When my mom came to see me for the first time in Guatemala, she stayed at an American hotel in the heart of Guatemala City. The adoption social worker who worked with her brought me to the hotel because the conditions of my birthplace, as she was told, were not fit for an American. But my mom was familiar with the villages of shacks, and the scrawny kids who inhabited the dirt roads, taking any food they could find.
Last Friday marked the first time I officially fasted for a specific cause. From sunrise to sundown only water went into my mouth. It was an 11 hour period, which does not seem long at all, but around noontime, I felt the churning in my stomach. Each hour after there was the growling pain, though minor and short-lived.
Giving up food for 11 hours was no marathon task, but not eating for more than an entire day could be. Or what if I fasted the same way for 11 days, drinking only modest amounts of dirty water, and ending the fast not with a light meal, but with a piece of food that may have little nutritional value? Here in the U.S. I have the luxury of surplus food, available whenever I want to eat. My kitchen cabinets are full of snacks, and the refrigerator and freezer are packed. There are three major grocery stores, twelve restaurants, and four fast-food eateries within three miles of my house. I live in a society where I can enter a store with the intent to buy pens and paper, and leave with a special edition bag of goodies to munch on because they looked good and cost only a pinch of coins.
I have always known that my current life is perfect when it comes to human necessities. I let people know that my mom is my hero because she literally saved me, and I am thankful for everything I have. However, this fast made me realize how valuable food truly is. Some cultures believe food is sacred; I throw items away on the day of their expiration date. Fasting has allowed me to treat food with a higher regard for those who do not have any food.
I am grateful for the opportunity Interfaith Allies gave me. It was incredible to fast with people who cherish the opportunity as much as I do, and then break the fast with a group of people from different backgrounds.
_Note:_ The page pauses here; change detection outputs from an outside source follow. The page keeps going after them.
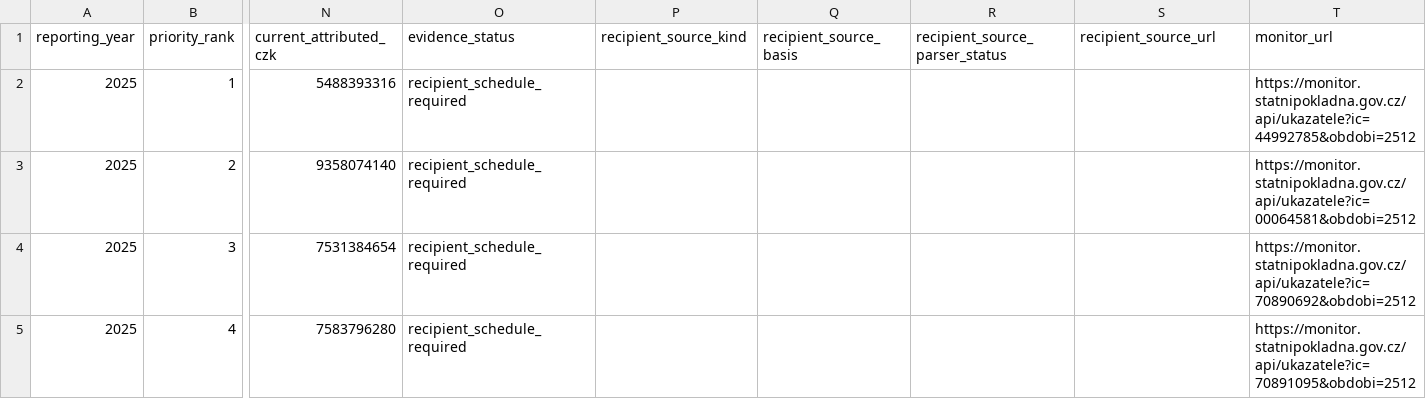
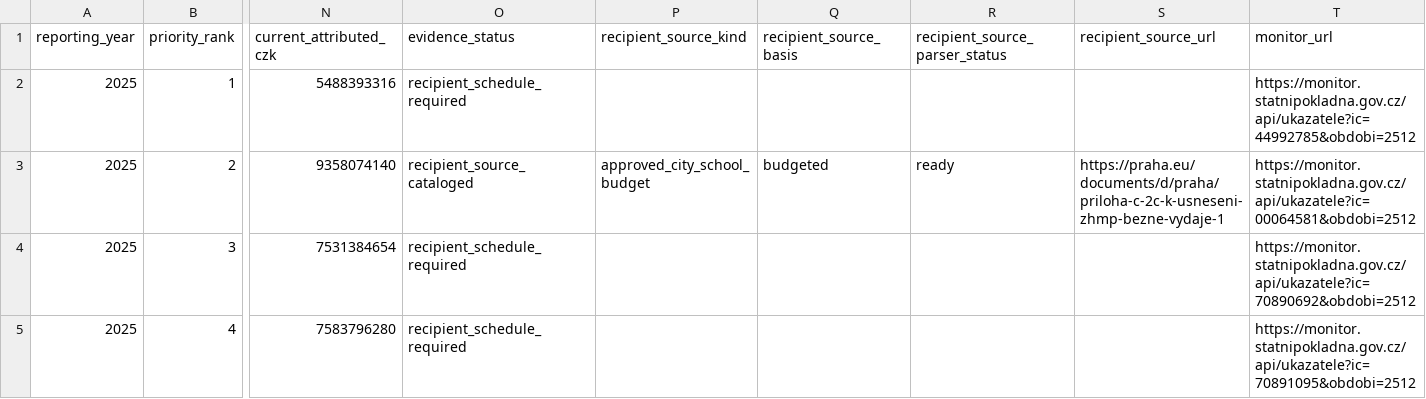
Before and after one commit to tompta1/cz-school-sankey, a CSV file: etl/data/quality/founder_attribution/2025.csv, drawn as a sheet; only a part is shown, gaps mark what is left out; the diff names each change by its address in the sheet, - before the commit and + after, or states it on an @@ line.

```diff
--- a/etl/data/quality/founder_attribution/2025.csv
+++ b/etl/data/quality/founder_attribution/2025.csv
-O3 (evidence_status): recipient_schedule_required
+O3 (evidence_status): recipient_source_cataloged
-P3 (recipient_source_kind): (empty)
+P3 (recipient_source_kind): approved_city_school_budget
-Q3 (recipient_source_basis): (empty)
+Q3 (recipient_source_basis): budgeted
-R3 (recipient_source_parser_status): (empty)
+R3 (recipient_source_parser_status): ready
-S3 (recipient_source_url): (empty)
+S3 (recipient_source_url): https://praha.eu/documents/d/praha/priloha-c-2c-k-usneseni-zhmp-bezne-vydaje-1
```
Also changed, not shown: etl/data/founder_source_catalog.csv, etl/data/quality/founder_attribution/2024.csv, 19 other files.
Fasting is not something I grew up with, but I now have respect for those faiths that incorporate fasting into their religious practice.
–Michael Nicholson, Class of 2015